The London Borough of Bexley shown in green in the south-east of London, just south of the Thames.
The village of Bexley, after which the Borough is named, has a charter dating from 834 but hardly any other local places are mentioned in the 11th century Domesday Book. It didn't really start growing quickly until the 17th century and the development of the railways in the 19th century was a major impetus for growth. It still has a tremendous amount of green open spaces. The population now is around 237,000 blah, blah, blah.
The most important building is Hall Place, which is Grade 1 listed and a Scheduled Ancient Monument. It was formerly a private stately home but is now owned by the local authority and houses a museum and several galleries. I don't know for sure but I bet it's available for wedding receptions.
Hall Place built around 1540. The second wing, on the right, was added about 100 years later.
I don't think you could say that the architecture is sympathetic to the original building.

Bexley is also renowned for being the location of the only house built by and lived-in by William Morris, founder of the 19th century Arts and Crafts movement.
Located at Bexleyheath, the house is uniquely built of striking red brick. It is now owned and run by the National Trust and open to the public. And, big surprise, it has a tea room! The house is a fabulous example of one man creating his own dream home. He was not the architect but he put in plenty of ideas including hanging paintings by Edward Burne Jones. There is also a very charming garden where one can stroll and imagine what it must have been like to live there.
I knew I would find something interesting there!
Next in this series: The London Borough of Brent, home of Wembley, the national football stadium.
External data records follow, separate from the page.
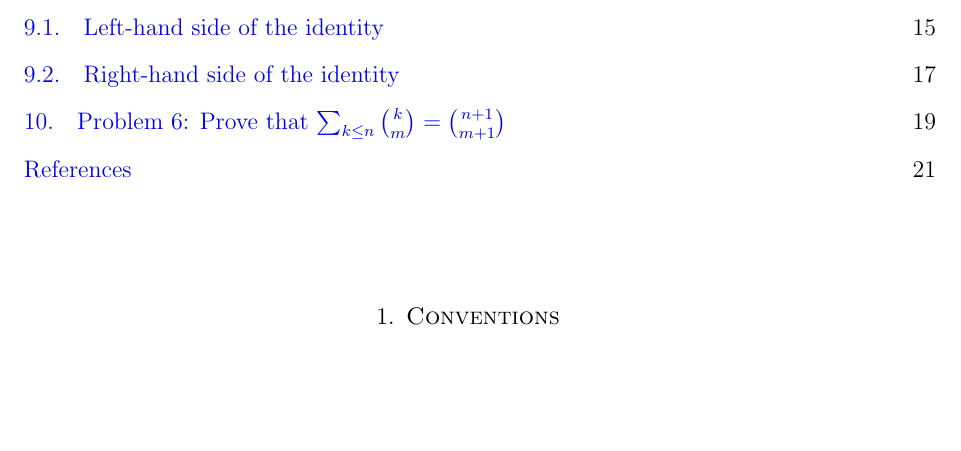
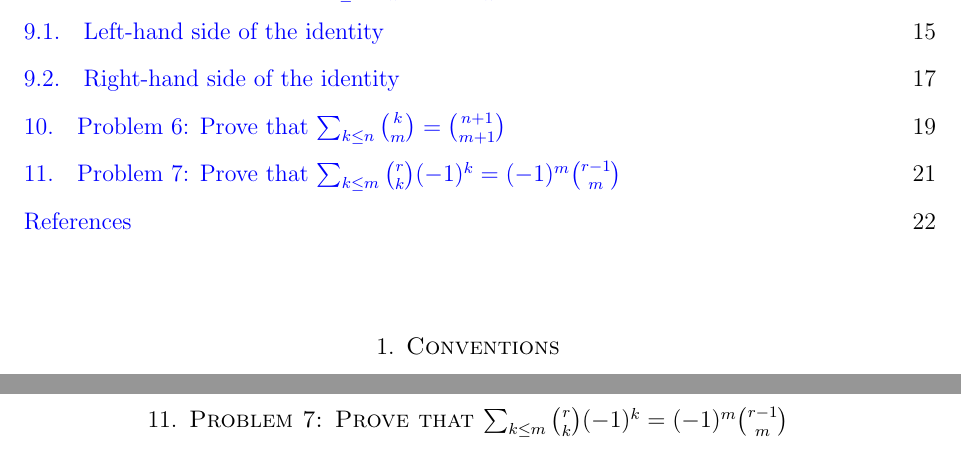
Before and after one commit to kolosovpetro/concrete-mathematics-binomial-coefficients, a LaTeX paper (src/ConcreteMathematicsComments.tex, which reads src/sections/10_problem_7_concrete_mathematics_5_16.tex): part of page 1 of 21 before the commit and two parts of pages 1 and 21 of 22 after it, the two joined at a grey line, cut so that both start at the same text, the shorter picture padded with empty space. Compiled offline with pdfLaTeX.

Commit message:
add new problem

```diff
--- /dev/null
+++ b/src/sections/10_problem_7_concrete_mathematics_5_16.tex
@@ -0,0 +1,14 @@
+\section{Problem 7: Prove that $\sum_{k\leq m} \binom{r}{k} (-1)^k = (-1)^m \binom{r-1}{m}$}
+\label{sec:problem-7}
+
+
+
+
+
+
+
+
+
+
+
+\clearpage
```
Also changed, not shown: src/ConcreteMathematicsComments.tex (+2 -0 lines), out/ConcreteMathematicsComments.pdf.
Continuing my new experiment of naming the music I am listening to while posting or commenting - right now it's Bette Midler singing 'Buckets of Rain' duetting with the writer of the song, Bob Dylan.